NAD Determines Oracle Acted Properly in Discontinuing Performance Claim Couched in ‘Contest’ Language

New York, NY – Nov. 20, 2012 – The National Advertising Division has determined that Oracle Corporation took necessary action in discontinuing advertising that stated its Exadata server is “5x Faster Than IBM … Or you win $10,000,000.”

The claim, which appeared in print advertising in the Wall Street Journal and other major newspapers, was challenged before NAD by International Business Machines Corporation.

NAD is an investigative unit of the advertising industry system of self-regulation and is administered by the Council of Better Business Bureaus.

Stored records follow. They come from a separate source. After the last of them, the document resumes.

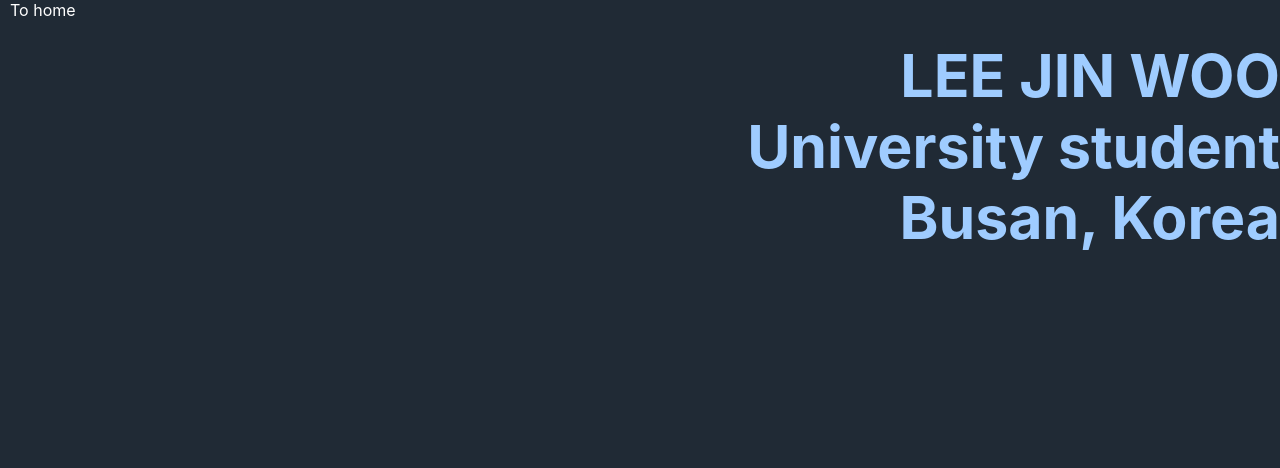
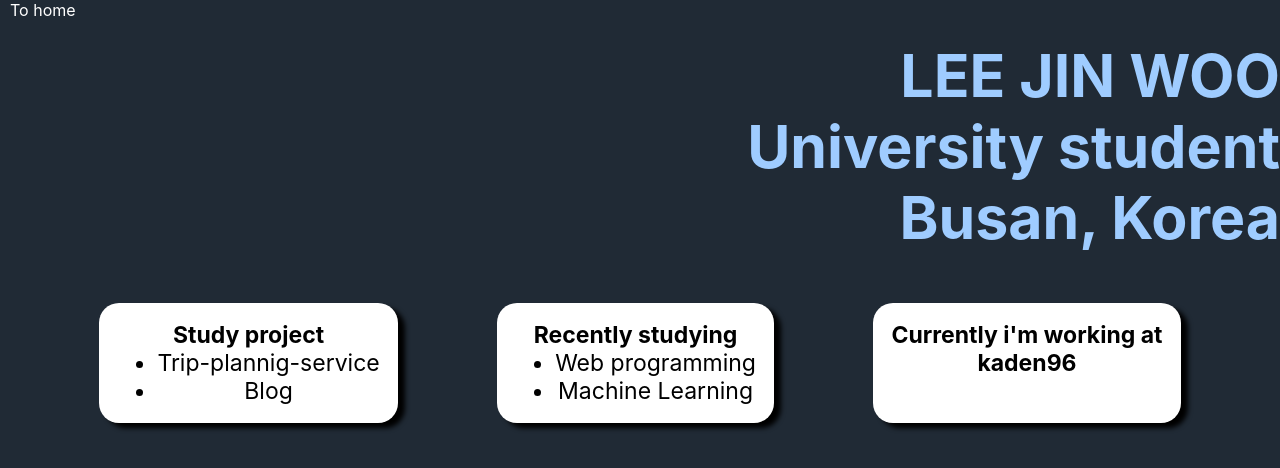
Before and after one commit to good-jinu/blog-old, a React (Create React App) app: page /about in a window 1280 px wide. Shown: the top 468 px of the page. Built offline with nearby package versions, Linux system fonts and the light colour scheme.

Commit message:
updates on about page, Add contents page

```diff
--- a/src/App.css
+++ b/src/App.css
@@ -17,6 +17,7 @@
   animation-delay:4s;
   animation-duration:1.25s;
   animation-name: opening-background;
+  z-index: 1;
 }
 
 #opening > h1 {
--- a/src/App.js
+++ b/src/App.js
@@ -1,7 +1,7 @@
 import React from 'react';
 import './App.css';
-import { Route } from 'react-router-dom';
-import { Home, About } from './pages';
+import { Route, Switch } from 'react-router-dom';
+import { Home, About, Contents } from './pages';
 
 class App extends React.Component {
   constructor(props) {
@@ -19,8 +19,11 @@ class App extends React.Component {
         <div id="opening" onAnimationEnd={this.openingEnd}>
           <h1 className="responsive-font">Welcome<br/>to<br/>my blog</h1>
         </div>
-        <Route exact path="/" component={Home}/>
-        <Route path="/about" component={About}/>
+        <Switch>
+          <Route exact path="/" component={Home}/>
+          <Route path="/about" component={About}/>
+          <Route path="/contnets"  component={Contents}/>
+        </Switch>
       </div>
     );
   }
--- a/src/pages/About.css
+++ b/src/pages/About.css
@@ -1,19 +1,3 @@
-header {
-  position: fixed;
-  width: 100vw;
-  height: 40px;
-  background-color: transparent;
-  display:flex;
-  justify-content: flex-start;
-  padding-left: 10px;
-  padding-right: 10px;
-}
-
-.toHome a{
-  color: white;
-  text-decoration: none;
-}
-
 section {
   padding-top: 40px;
   display: flex;
@@ -32,3 +16,24 @@ article.whoAmI div {
   color: #9fccff;
   font-weight: bold;
 }
+
+article.myworks {
+  display: flex;
+  flex-flow: row wrap;
+  justify-content: space-evenly;
+  align-items: stretch;
+  width: 100%;
+}
+
+article.myworks > div {
+  background-color: white;
+  border-radius: 20px;
+  box-shadow: 7px 5px 5px black;
+  padding: 18px;
+  margin-top: 50px;
+}
+
+article.myworks > div * {
+  margin: 0;
+  font-size: 23px;
+}
--- a/src/pages/About.js
+++ b/src/pages/About.js
@@ -1,16 +1,35 @@
 import { Link } from 'react-router-dom';
+import Header from './structure/Header';
 import './About.css';
+
 const About = () => {
   return (
     <div className="mainbody">
-      <header>
-        <div className="toHome"><Link to="/">To home</Link></div>
-      </header>
+      <Header />
       <section>
         <article className="whoAmI responsive-font">
           <div>LEE JIN WOO</div>
           <div>University student</div>
           <div>Busan, Korea</div>
+        </article>
+        <article className="myworks">
+          <div>
+            <h1>Study project</h1>
+            <ul>
+              <li>Trip-plannig-service</li>
+              <li>Blog</li>
+            </ul>
+          </div>
+          <div>
+            <h1>Recently studying</h1>
+            <ul>
+              <li>Web programming</li>
+              <li>Machine Learning</li>
+            </ul>
+          </div>
+          <div>
+            <h1>Currently i'm working at<br/>kaden96</h1>
+          </div>
         </article>
       </section>
     </div>
--- /dev/null
+++ b/src/pages/Contents.js
@@ -0,0 +1,17 @@
+import { Link } from 'react-router-dom';
+import Header from './structure/Header';
+
+const Contents = () => {
+  return (
+    <div className="mainbody">
+      <Header />
+      <section>
+        <article>
+          <h1>Hello, you!</h1>
+        </article>
+      </section>
+    </div>
+  );
+}
+
+export default Contents;
--- a/src/pages/index.js
+++ b/src/pages/index.js
@@ -1,2 +1,3 @@
 export { default as Home } from './Home';
 export { default as About} from './About';
+export { default as Contents } from './Contents';
--- /dev/null
+++ b/src/pages/structure/Header.css
@@ -0,0 +1,15 @@
+header {
+  position: fixed;
+  width: 100vw;
+  height: 40px;
+  background-color: transparent;
+  display:flex;
+  justify-content: flex-start;
+  padding-left: 10px;
+  padding-right: 10px;
+}
+
+.toHome a{
+  color: white;
+  text-decoration: none;
+}
--- /dev/null
+++ b/src/pages/structure/Header.js
@@ -0,0 +1,12 @@
+import { Link } from 'react-router-dom';
+import './Header.css';
+
+const Header = () => {
+  return (
+    <header>
+      <div className="toHome"><Link to="/">To home</Link></div>
+    </header>
+  );
+}
+
+export default Header;
```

As an initial matter, NAD considered whether or not Oracle’s advertisement conveyed a comparative performance claim – or whether the advertisement simply described a contest.

In an NAD proceeding, the advertiser is obligated to support all reasonable interpretations of its advertising claims, not just the message it intended to convey.
In the absence of reliable consumer perception evidence, NAD uses its judgment to determine what implied messages, if any, are conveyed by an advertisement.

Here, NAD found that, even accounting for a sophisticated target audience, a consumer would be reasonable to take away the message that all Oracle Exadata systems run five times as fast as all IBM’s Power computer products.
NAD noted in its decision that the fact that the claim was made in the context of a contest announcement did not excuse the advertiser from its obligation to provide substantiation.

The advertiser did not provide any speed performance tests, examples of comparative system speed superiority or any other data to substantiate the message that its Exadata computer systems run data warehouses five times as fast as IBM Power computer systems.

Accordingly, NAD determined that the advertiser’s decision to permanently discontinue this advertisement was necessary and appropriate. Further, to the extent that Oracle reserves the right to publish similar advertisements in the future, NAD cautioned that such performance claims require evidentiary support whether or not the claims are couched in a contest announcement.

Oracle, in its advertiser’s statement, said it disagreed with NAD’s findings, but would take “NAD’s concerns into account should it disseminate similar advertising in the future.”